Items listed in a dataset
□ □ □
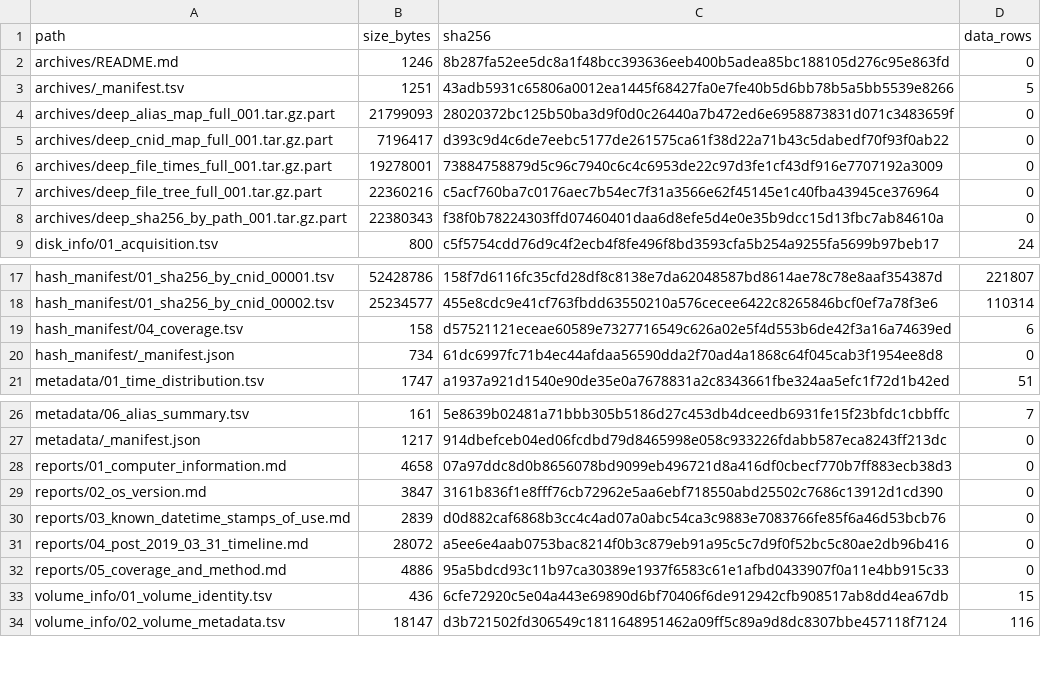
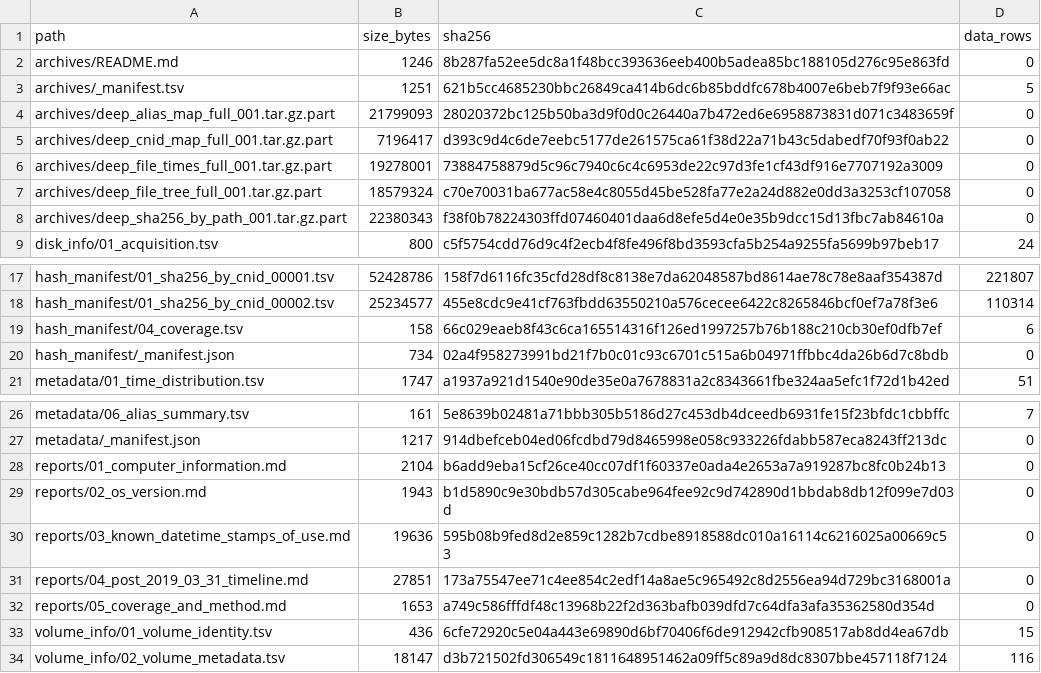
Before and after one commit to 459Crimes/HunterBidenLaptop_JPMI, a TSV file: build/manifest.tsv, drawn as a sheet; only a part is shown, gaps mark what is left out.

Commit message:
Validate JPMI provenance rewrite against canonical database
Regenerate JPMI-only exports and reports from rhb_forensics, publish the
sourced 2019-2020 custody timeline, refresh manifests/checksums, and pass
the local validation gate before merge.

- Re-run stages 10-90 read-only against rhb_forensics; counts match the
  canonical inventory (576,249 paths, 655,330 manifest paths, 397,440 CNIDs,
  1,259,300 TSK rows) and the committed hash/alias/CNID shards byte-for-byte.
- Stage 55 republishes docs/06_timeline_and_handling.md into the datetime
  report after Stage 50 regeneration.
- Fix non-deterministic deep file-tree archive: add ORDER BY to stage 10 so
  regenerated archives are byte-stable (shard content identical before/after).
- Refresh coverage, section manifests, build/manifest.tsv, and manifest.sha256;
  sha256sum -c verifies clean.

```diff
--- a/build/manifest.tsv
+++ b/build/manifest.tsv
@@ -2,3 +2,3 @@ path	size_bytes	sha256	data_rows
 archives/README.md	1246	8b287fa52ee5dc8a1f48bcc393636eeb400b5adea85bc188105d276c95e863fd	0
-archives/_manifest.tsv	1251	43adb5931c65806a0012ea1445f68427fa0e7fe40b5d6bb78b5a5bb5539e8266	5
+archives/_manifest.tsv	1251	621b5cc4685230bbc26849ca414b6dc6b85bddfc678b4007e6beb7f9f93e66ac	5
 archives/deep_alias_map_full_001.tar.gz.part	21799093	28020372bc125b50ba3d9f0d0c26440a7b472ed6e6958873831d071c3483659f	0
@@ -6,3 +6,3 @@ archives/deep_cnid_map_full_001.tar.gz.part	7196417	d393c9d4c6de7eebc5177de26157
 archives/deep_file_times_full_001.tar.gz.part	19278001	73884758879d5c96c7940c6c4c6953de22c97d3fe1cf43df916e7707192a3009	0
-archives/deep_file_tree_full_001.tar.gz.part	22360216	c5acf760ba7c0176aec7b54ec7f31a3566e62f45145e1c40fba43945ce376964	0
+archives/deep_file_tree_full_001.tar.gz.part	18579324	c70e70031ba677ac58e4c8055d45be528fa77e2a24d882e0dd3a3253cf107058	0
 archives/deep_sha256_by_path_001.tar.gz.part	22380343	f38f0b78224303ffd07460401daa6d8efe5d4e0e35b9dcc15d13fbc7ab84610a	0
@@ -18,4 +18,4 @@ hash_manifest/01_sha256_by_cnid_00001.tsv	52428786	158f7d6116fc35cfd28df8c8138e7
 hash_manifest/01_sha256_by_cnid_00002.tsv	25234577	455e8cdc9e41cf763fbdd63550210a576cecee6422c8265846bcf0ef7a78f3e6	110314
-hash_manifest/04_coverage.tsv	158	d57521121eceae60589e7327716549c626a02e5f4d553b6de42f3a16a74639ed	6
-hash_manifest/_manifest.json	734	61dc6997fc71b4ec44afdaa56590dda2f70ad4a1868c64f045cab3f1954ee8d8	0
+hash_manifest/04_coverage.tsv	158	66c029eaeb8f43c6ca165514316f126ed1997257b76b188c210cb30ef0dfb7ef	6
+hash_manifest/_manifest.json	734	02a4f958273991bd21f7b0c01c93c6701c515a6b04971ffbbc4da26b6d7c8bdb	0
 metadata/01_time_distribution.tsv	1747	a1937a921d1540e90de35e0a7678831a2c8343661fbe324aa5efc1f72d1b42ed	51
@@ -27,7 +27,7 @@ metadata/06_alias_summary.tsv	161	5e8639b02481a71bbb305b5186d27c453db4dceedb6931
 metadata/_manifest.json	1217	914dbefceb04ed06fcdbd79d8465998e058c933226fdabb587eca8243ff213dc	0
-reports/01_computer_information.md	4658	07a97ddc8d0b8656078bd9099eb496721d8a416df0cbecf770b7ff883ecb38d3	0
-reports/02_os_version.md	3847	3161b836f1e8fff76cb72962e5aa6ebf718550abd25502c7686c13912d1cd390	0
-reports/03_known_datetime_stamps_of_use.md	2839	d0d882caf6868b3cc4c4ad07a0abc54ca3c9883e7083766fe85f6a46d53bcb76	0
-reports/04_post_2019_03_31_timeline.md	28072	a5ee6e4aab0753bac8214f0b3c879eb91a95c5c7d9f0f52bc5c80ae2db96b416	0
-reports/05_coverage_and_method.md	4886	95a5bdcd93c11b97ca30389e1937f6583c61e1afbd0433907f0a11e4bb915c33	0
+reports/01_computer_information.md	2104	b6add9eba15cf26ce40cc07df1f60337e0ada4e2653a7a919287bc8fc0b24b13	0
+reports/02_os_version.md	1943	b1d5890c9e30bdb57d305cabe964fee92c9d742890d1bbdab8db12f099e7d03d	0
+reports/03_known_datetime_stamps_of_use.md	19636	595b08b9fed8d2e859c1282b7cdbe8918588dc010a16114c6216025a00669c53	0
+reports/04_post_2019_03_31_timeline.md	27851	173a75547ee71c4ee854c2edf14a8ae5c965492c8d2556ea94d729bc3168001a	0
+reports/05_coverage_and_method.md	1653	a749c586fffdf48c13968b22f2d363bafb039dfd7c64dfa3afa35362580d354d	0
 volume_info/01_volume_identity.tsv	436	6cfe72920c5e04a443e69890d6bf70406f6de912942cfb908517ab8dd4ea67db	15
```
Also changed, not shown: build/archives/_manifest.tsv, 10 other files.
□ □ □
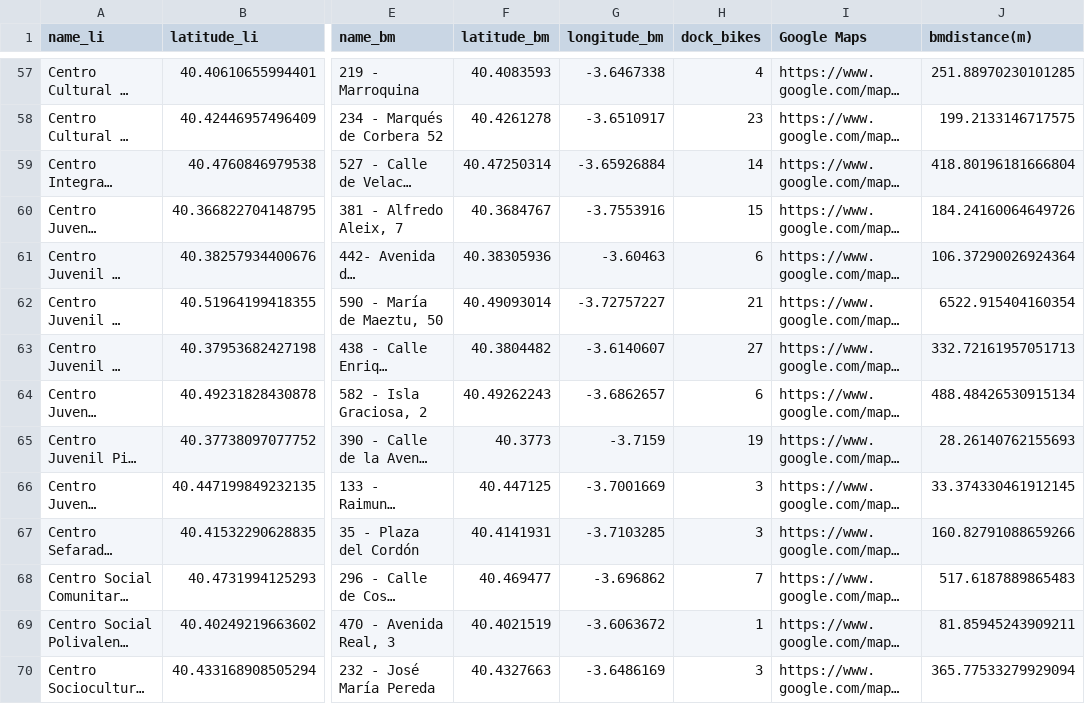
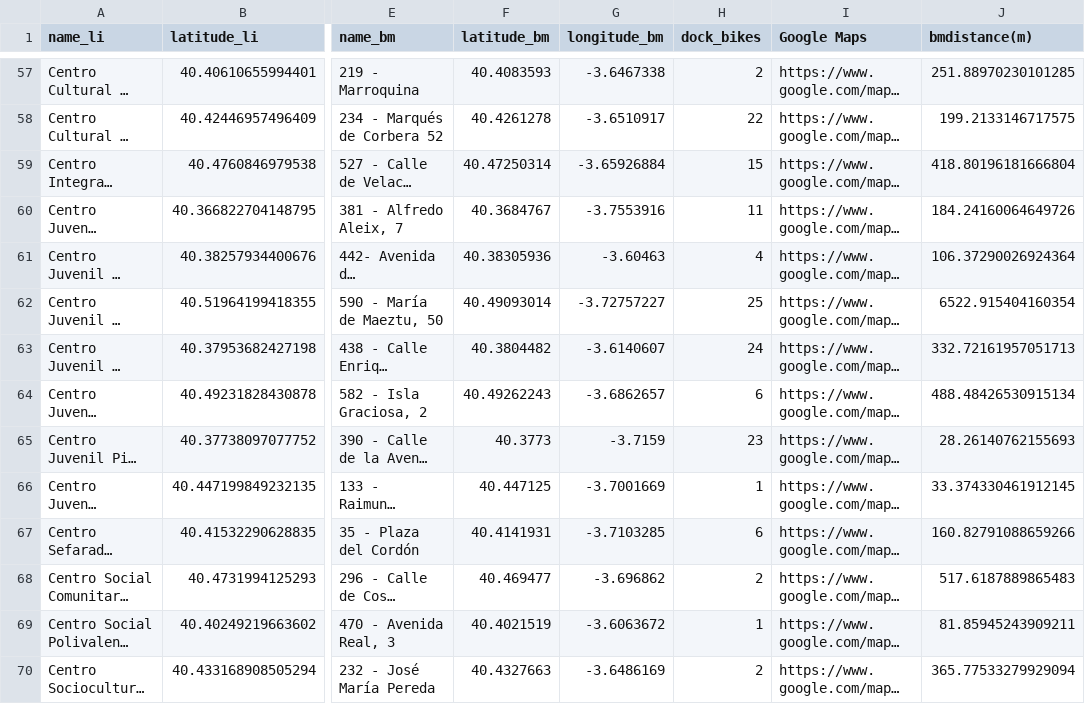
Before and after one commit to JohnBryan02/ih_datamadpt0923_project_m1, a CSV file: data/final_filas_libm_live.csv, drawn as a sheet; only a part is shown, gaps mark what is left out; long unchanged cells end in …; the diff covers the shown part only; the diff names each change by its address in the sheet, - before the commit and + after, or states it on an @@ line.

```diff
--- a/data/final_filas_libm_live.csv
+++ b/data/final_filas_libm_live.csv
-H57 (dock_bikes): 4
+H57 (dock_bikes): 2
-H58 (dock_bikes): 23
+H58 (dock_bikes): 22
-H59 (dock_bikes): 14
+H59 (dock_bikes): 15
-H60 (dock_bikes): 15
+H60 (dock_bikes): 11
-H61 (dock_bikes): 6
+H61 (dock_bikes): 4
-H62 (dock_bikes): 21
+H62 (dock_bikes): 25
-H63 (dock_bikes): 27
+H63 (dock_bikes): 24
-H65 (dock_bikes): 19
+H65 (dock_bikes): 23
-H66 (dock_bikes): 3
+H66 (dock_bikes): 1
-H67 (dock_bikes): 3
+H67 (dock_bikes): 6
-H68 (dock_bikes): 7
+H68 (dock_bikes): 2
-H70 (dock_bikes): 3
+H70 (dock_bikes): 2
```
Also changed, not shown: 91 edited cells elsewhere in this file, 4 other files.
□ □ □
## Directions
Your response should be made up of the lines in the data that contain the word "build".

## Response area
Before and after one commit to 459Crimes/HunterBidenLaptop_JPMI, a TSV file: build/manifest.tsv, drawn as a sheet; only a part is shown, gaps mark what is left out.
- Refresh coverage, section manifests, build/manifest.tsv, and manifest.sha256;
--- a/build/manifest.tsv
+++ b/build/manifest.tsv
Also changed, not shown: build/archives/_manifest.tsv, 10 other files.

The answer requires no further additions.